* **Task requirements**
Return all lines from the listing below in which "path" appears.

* **Information shown**

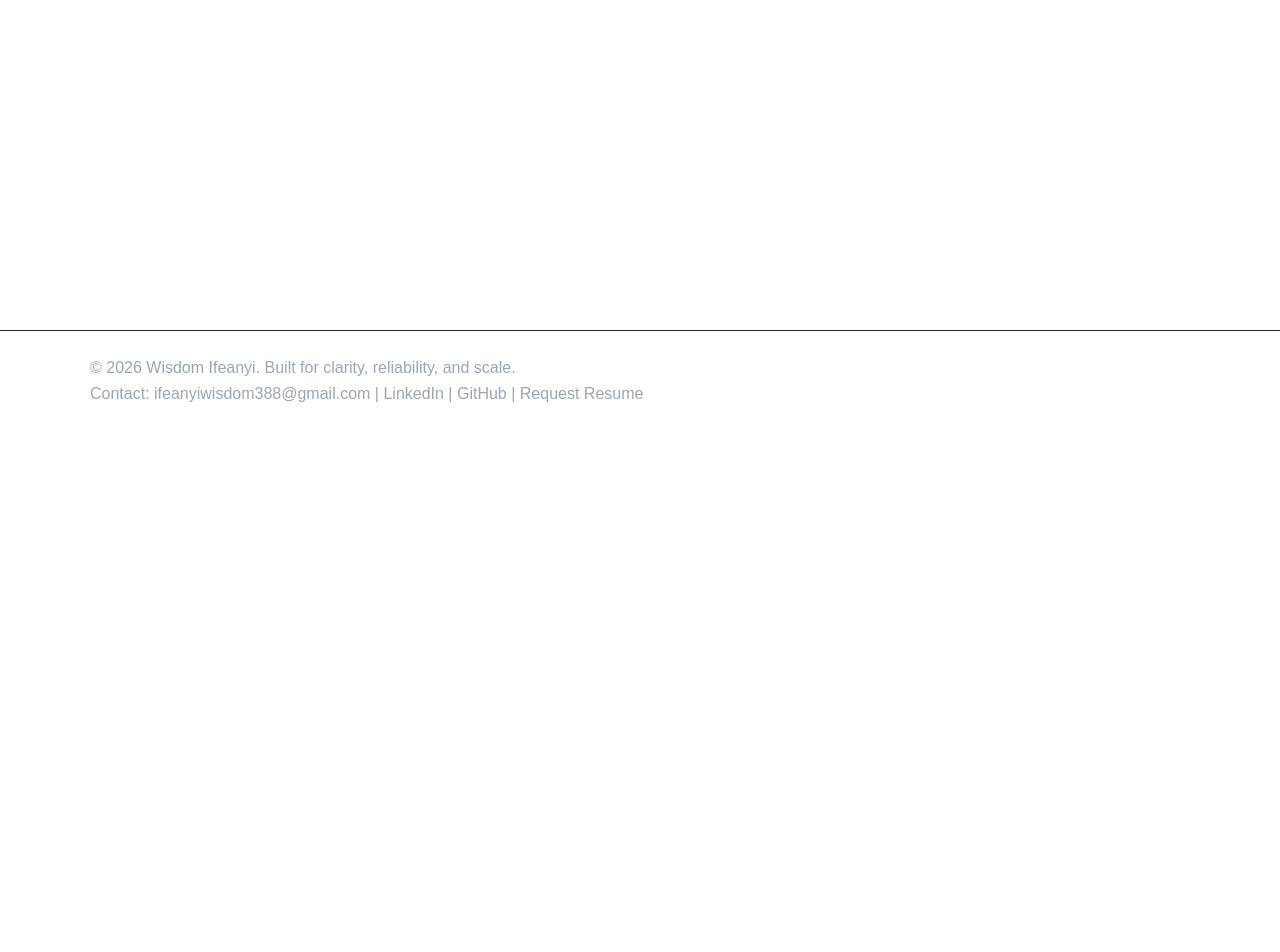
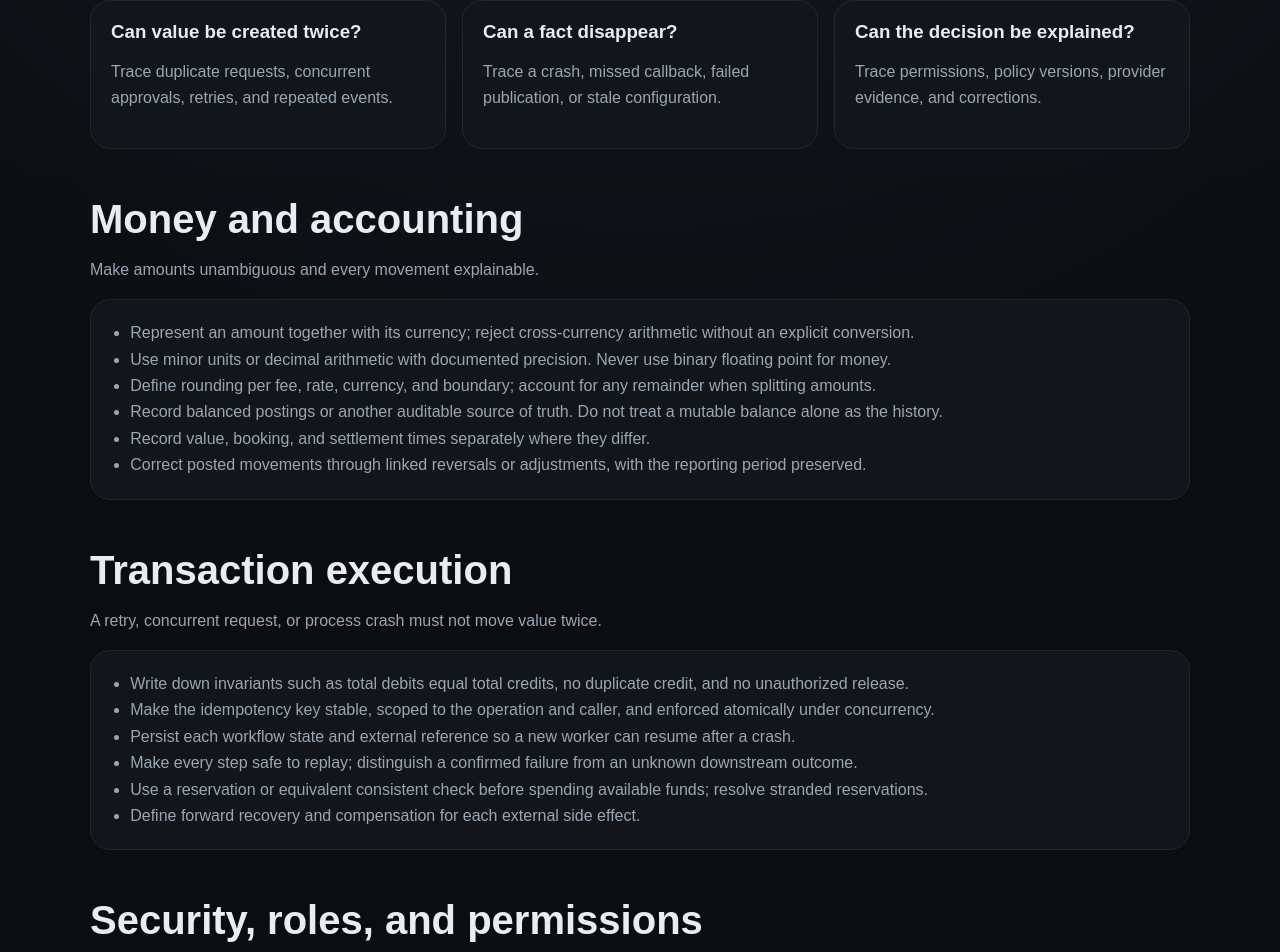
Before and after one commit to wisdom99/wisdom-portfolio, a Next.js app: page /fintech-engineering-checklist in a window 1280 px wide. Before the commit this address had no page. Shown: the part 543-1495 px from the top of the page. Before the commit the page ends 999 px from the top, so only its background shows below. Built offline with nearby package versions, Linux system fonts and the light colour scheme.

Commit message:
Add fintech engineering checklist page

```diff
--- /dev/null
+++ b/app/fintech-engineering-checklist/page.tsx
@@ -0,0 +1,168 @@
+import type { Metadata } from 'next'
+import Link from 'next/link'
+import { createPageMetadata } from '@/lib/metadata'
+
+export const metadata: Metadata = createPageMetadata({
+  title: 'Fintech Engineering Checklist',
+  description: 'A practical review checklist for money movement, access control, reliable integrations, configuration, and recovery.',
+  path: '/fintech-engineering-checklist'
+})
+
+const groups = [
+  {
+    id: 'money',
+    title: 'Money and accounting',
+    why: 'Make amounts unambiguous and every movement explainable.',
+    checks: [
+      'Represent an amount together with its currency; reject cross-currency arithmetic without an explicit conversion.',
+      'Use minor units or decimal arithmetic with documented precision. Never use binary floating point for money.',
+      'Define rounding per fee, rate, currency, and boundary; account for any remainder when splitting amounts.',
+      'Record balanced postings or another auditable source of truth. Do not treat a mutable balance alone as the history.',
+      'Record value, booking, and settlement times separately where they differ.',
+      'Correct posted movements through linked reversals or adjustments, with the reporting period preserved.'
+    ]
+  },
+  {
+    id: 'flow',
+    title: 'Transaction execution',
+    why: 'A retry, concurrent request, or process crash must not move value twice.',
+    checks: [
+      'Write down invariants such as total debits equal total credits, no duplicate credit, and no unauthorized release.',
+      'Make the idempotency key stable, scoped to the operation and caller, and enforced atomically under concurrency.',
+      'Persist each workflow state and external reference so a new worker can resume after a crash.',
+      'Make every step safe to replay; distinguish a confirmed failure from an unknown downstream outcome.',
+      'Use a reservation or equivalent consistent check before spending available funds; resolve stranded reservations.',
+      'Define forward recovery and compensation for each external side effect.'
+    ]
+  },
+  {
+    id: 'security',
+    title: 'Security, roles, and permissions',
+    why: 'Authority to initiate, approve, execute, and repair a payment must be explicit and reviewable.',
+    checks: [
+      'Define a permission matrix by action and resource: view, initiate, approve, execute, reverse, configure, and audit.',
+      'Enforce authorization on the server for every endpoint, job, message consumer, and administrative operation.',
+      'Separate requester and approver identities for sensitive changes; prevent self-approval and record both actors.',
+      'Give service accounts and operators only the permissions they need. Review grants and revoke stale access.',
+      'Protect privileged changes with strong authentication and an audited emergency access path.',
+      'Keep immutable audit events for permission grants, approvals, configuration changes, and manual interventions.',
+      'Classify and minimize sensitive data; redact logs and avoid storing credentials, PANs, or OTPs in diagnostic payloads.'
+    ]
+  },
+  {
+    id: 'integration',
+    title: 'External systems and messaging',
+    why: 'Network calls and provider signals can be delayed, duplicated, missing, or contradictory.',
+    checks: [
+      'Set connection and response timeouts, bounded retries, and backoff based on the operation’s safety.',
+      'Validate critical provider response fields and preserve a correlation ID for investigation.',
+      'Verify webhook signatures over raw bytes, store events durably, acknowledge promptly, and process idempotently.',
+      'Assume callbacks can arrive out of order or never arrive; query authoritative status and reconcile independently.',
+      'Commit business state and publication intent together with an outbox or equivalent durable mechanism.',
+      'Deduplicate consumed events by a stable event ID; avoid claiming transport delivers exactly once.'
+    ]
+  },
+  {
+    id: 'configuration',
+    title: 'Configuration and decoupling',
+    why: 'Provider and policy changes should be controlled without tying business rules to one deployment or vendor.',
+    checks: [
+      'Keep provider endpoints, timeouts, routing, limits, fees, and feature flags outside hardcoded business logic.',
+      'Validate typed configuration at startup or activation; fail closed for missing security controls.',
+      'Store secrets in a dedicated secret manager and rotate them without exposing values in code, logs, or audit records.',
+      'Version and audit policy changes with actor, reason, approval, effective time, and rollback path.',
+      'Define precedence between defaults, environment settings, tenant policy, and per-request inputs; reject unsafe overrides.',
+      'Wrap provider-specific schemas behind an adapter so business workflows use a stable internal contract.',
+      'Roll out routing or policy changes gradually and monitor error rate, latency, and reconciliation breaks.'
+    ]
+  },
+  {
+    id: 'operations',
+    title: 'Reliability, reconciliation, and proof',
+    why: 'Detect gaps after deployment and give operators a safe way to recover.',
+    checks: [
+      'Reconcile internal records, processor results, and settlement files with stable references and timing windows.',
+      'Queue discrepancies for investigation; fix them with explicit reprocessing or correction, never silent overwrites.',
+      'Measure stuck workflows, retry age, outbox lag, duplicate attempts, provider errors, and unmatched records.',
+      'Document ownership and runbooks for uncertain status, replay, rollback, and manual correction.',
+      'Test concurrent duplicates, reordered callbacks, lost messages, and a crash between each workflow step.',
+      'Test invariants after every generated operation and retain old payloads for compatibility checks.'
+    ]
+  }
+] as const
+
+export default function FintechEngineeringChecklistPage() {
+  return (
+    <div className="container page">
+      <p className="eyebrow">Engineering reference • Payments • Security • Reliability</p>
+      <h1>Fintech Engineering Checklist</h1>
+      <p className="lead">
+        A review guide for systems that authorize, move, or account for value. Use each item
+        as a question: what enforces it, how is it tested, and what evidence remains when it fails?
+      </p>
+      <div className="actions">
+        <a className="button primary" href="#checklist">Review the checklist</a>
+        <Link className="button" href="/case-studies">See case studies</Link>
+      </div>
+
+      <section className="section" aria-labelledby="principles">
+        <h2 id="principles">Three questions before release</h2>
+        <div className="grid">
+          <article className="card">
+            <h3>Can value be created twice?</h3>
+            <p>Trace duplicate requests, concurrent approvals, retries, and repeated events.</p>
+          </article>
+          <article className="card">
+            <h3>Can a fact disappear?</h3>
+            <p>Trace a crash, missed callback, failed publication, or stale configuration.</p>
+          </article>
+          <article className="card">
+            <h3>Can the decision be explained?</h3>
+            <p>Trace permissions, policy versions, provider evidence, and corrections.</p>
+          </article>
+        </div>
+      </section>
+
+      <div id="checklist">
+        {groups.map((group) => (
+          <section className="section" id={group.id} key={group.id}>
+            <h2>{group.title}</h2>
+            <p className="section-intro">{group.why}</p>
+            <div className="card">
+              <ul className="list">
+                {group.checks.map((check) => <li key={check}>{check}</li>)}
+              </ul>
+            </div>
+          </section>
+        ))}
+      </div>
+
+      <section className="section">
+        <h2>How I would use this on a disbursement flow</h2>
+        <p>
+          Start with the approval and credit state machine. Verify that the initiator cannot
+          approve the same batch, that a record has a stable downstream reference, and that
+          retrying after an unknown response cannot produce a second credit. Persist publication
+          intent with the committed record, then reconcile processor outcomes against local
+          records. Keep provider routing and retry policy versioned and auditable.
+        </p>
+        <p>
+          This is a design review example, not a claim that every control is implemented in
+          any particular production system.
+        </p>
+      </section>
+
+      <section className="section">
+        <h2>Further reading</h2>
+        <p>
+          Adapted into an actionable review guide from the{' '}
+          <a href="https://w.pitula.me/fintech-engineering-handbook/" target="_blank" rel="noreferrer">
+            Fintech Engineering Handbook by Voytek Pitula
+          </a>.
+          The security and configuration checks extend the themes of access control,
+          segregation of duties, external integrations, and operational reliability.
+        </p>
+      </section>
+    </div>
+  )
+}
```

* **Answer for the task**
+  path: '/fintech-engineering-checklist'
+      'Protect privileged changes with strong authentication and an audited emergency access path.',
+      'Version and audit policy changes with actor, reason, approval, effective time, and rollback path.',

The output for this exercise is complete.